------ EXERCISE MATERIALS ------

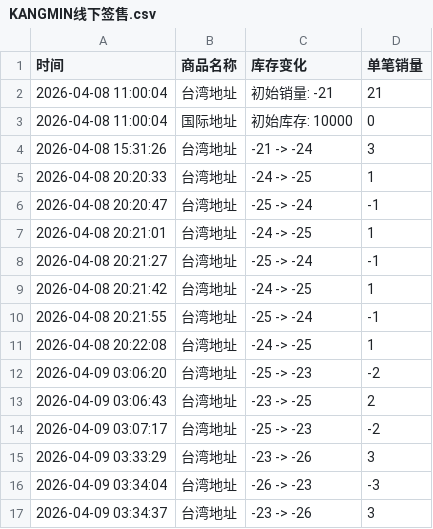
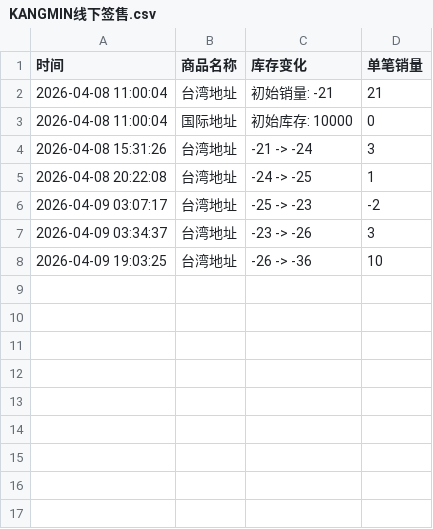
Before and after one commit to Juineii/kangmin_km0413, a CSV file: KANGMIN线下签售.csv, drawn as a sheet.

Commit message:
自动更新数据 2026-04-09 19:03:26

```diff
--- a/KANGMIN线下签售.csv
+++ b/KANGMIN线下签售.csv
@@ -4,14 +4,5 @@
 2026-04-08 15:31:26,台湾地址,-21 -> -24,3
-2026-04-08 20:20:33,台湾地址,-24 -> -25,1
-2026-04-08 20:20:47,台湾地址,-25 -> -24,-1
-2026-04-08 20:21:01,台湾地址,-24 -> -25,1
-2026-04-08 20:21:27,台湾地址,-25 -> -24,-1
-2026-04-08 20:21:42,台湾地址,-24 -> -25,1
-2026-04-08 20:21:55,台湾地址,-25 -> -24,-1
 2026-04-08 20:22:08,台湾地址,-24 -> -25,1
-2026-04-09 03:06:20,台湾地址,-25 -> -23,-2
-2026-04-09 03:06:43,台湾地址,-23 -> -25,2
 2026-04-09 03:07:17,台湾地址,-25 -> -23,-2
-2026-04-09 03:33:29,台湾地址,-23 -> -26,3
-2026-04-09 03:34:04,台湾地址,-26 -> -23,-3
 2026-04-09 03:34:37,台湾地址,-23 -> -26,3
+2026-04-09 19:03:25,台湾地址,-26 -> -36,10
```
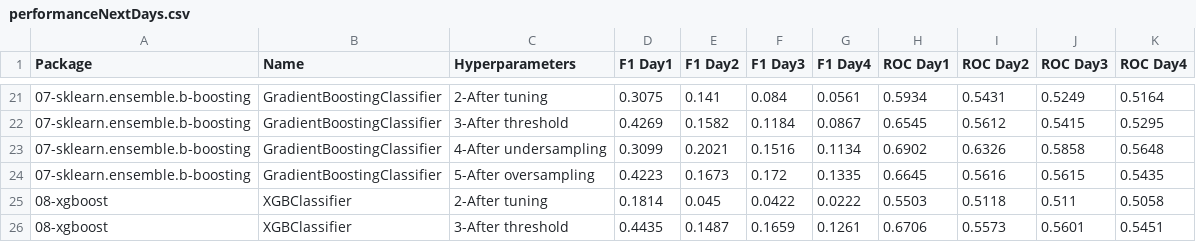
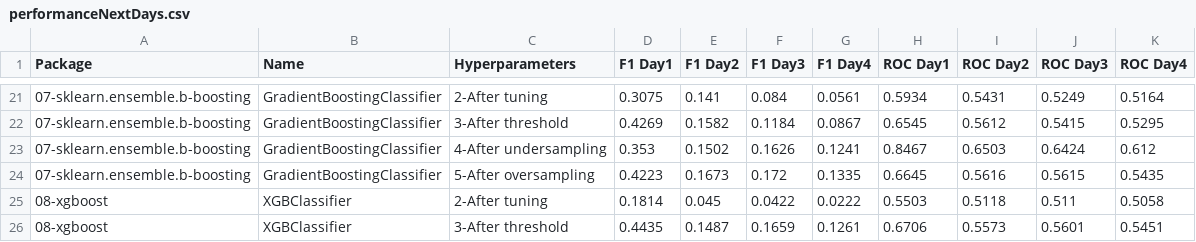
Before and after one commit to franck-benault/creditCardFraudDetection, a CSV file: data/results/performanceNextDays.csv, drawn as a sheet; only a part is shown, gaps mark what is left out.

Commit message:
[Sampling] Complete undersampling

```diff
--- a/data/results/performanceNextDays.csv
+++ b/data/results/performanceNextDays.csv
@@ -22,3 +22,3 @@ Package,Name,Hyperparameters,F1 Day1,F1 Day2,F1 Day3,F1 Day4,ROC Day1,ROC Day2,R
 07-sklearn.ensemble.b-boosting,GradientBoostingClassifier,3-After threshold,0.4269,0.1582,0.1184,0.0867,0.6545,0.5612,0.5415,0.5295
-07-sklearn.ensemble.b-boosting,GradientBoostingClassifier,4-After undersampling,0.3099,0.2021,0.1516,0.1134,0.6902,0.6326,0.5858,0.5648
+07-sklearn.ensemble.b-boosting,GradientBoostingClassifier,4-After undersampling,0.353,0.1502,0.1626,0.1241,0.8467,0.6503,0.6424,0.612
 07-sklearn.ensemble.b-boosting,GradientBoostingClassifier,5-After oversampling,0.4223,0.1673,0.172,0.1335,0.6645,0.5616,0.5615,0.5435
```
Also changed, not shown: 1 other file.
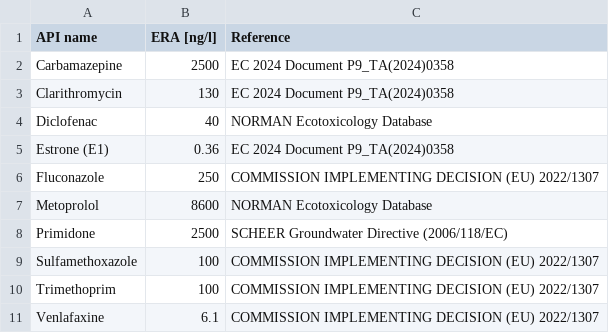
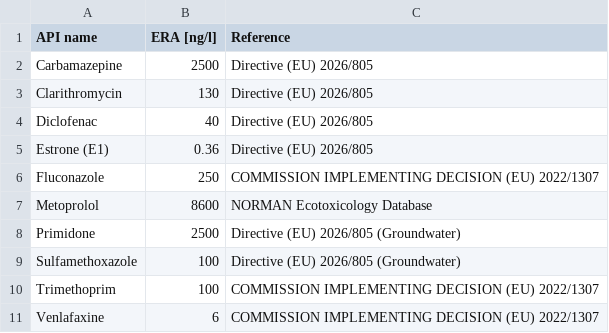
Before and after one commit to cridrive66/APRIORA, a CSV file: datasets/original_dataset/PNEC ERA.csv, drawn as a sheet.

Commit message:
Update PNEC ERA.csv
References of ERA PNEC values updated

```diff
--- a/datasets/original_dataset/PNEC ERA.csv
+++ b/datasets/original_dataset/PNEC ERA.csv
@@ -1,11 +1,11 @@
 API name,ERA [ng/l],Reference
-Carbamazepine,2500,EC 2024 Document P9_TA(2024)0358
-Clarithromycin,130,EC 2024 Document P9_TA(2024)0358
-Diclofenac,40,NORMAN Ecotoxicology Database
-Estrone (E1),0.36,EC 2024 Document P9_TA(2024)0358
+Carbamazepine,2500,Directive (EU) 2026/805
+Clarithromycin,130,Directive (EU) 2026/805
+Diclofenac,40,Directive (EU) 2026/805
+Estrone (E1),0.36,Directive (EU) 2026/805
 Fluconazole,250,COMMISSION IMPLEMENTING DECISION (EU) 2022/1307
 Metoprolol,8600,NORMAN Ecotoxicology Database
-Primidone,2500,SCHEER Groundwater Directive (2006/118/EC)
-Sulfamethoxazole,100,COMMISSION IMPLEMENTING DECISION (EU) 2022/1307
+Primidone,2500,Directive (EU) 2026/805 (Groundwater)
+Sulfamethoxazole,100,Directive (EU) 2026/805 (Groundwater)
 Trimethoprim,100,COMMISSION IMPLEMENTING DECISION (EU) 2022/1307
-Venlafaxine,6.1,COMMISSION IMPLEMENTING DECISION (EU) 2022/1307
+Venlafaxine,6,COMMISSION IMPLEMENTING DECISION (EU) 2022/1307
```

------

All lines with the word "undersampling" must be located in the data and copied.

SOLUTION BELOW
[Sampling] Complete undersampling
-07-sklearn.ensemble.b-boosting,GradientBoostingClassifier,4-After undersampling,0.3099,0.2021,0.1516,0.1134,0.6902,0.6326,0.5858,0.5648
+07-sklearn.ensemble.b-boosting,GradientBoostingClassifier,4-After undersampling,0.353,0.1502,0.1626,0.1241,0.8467,0.6503,0.6424,0.612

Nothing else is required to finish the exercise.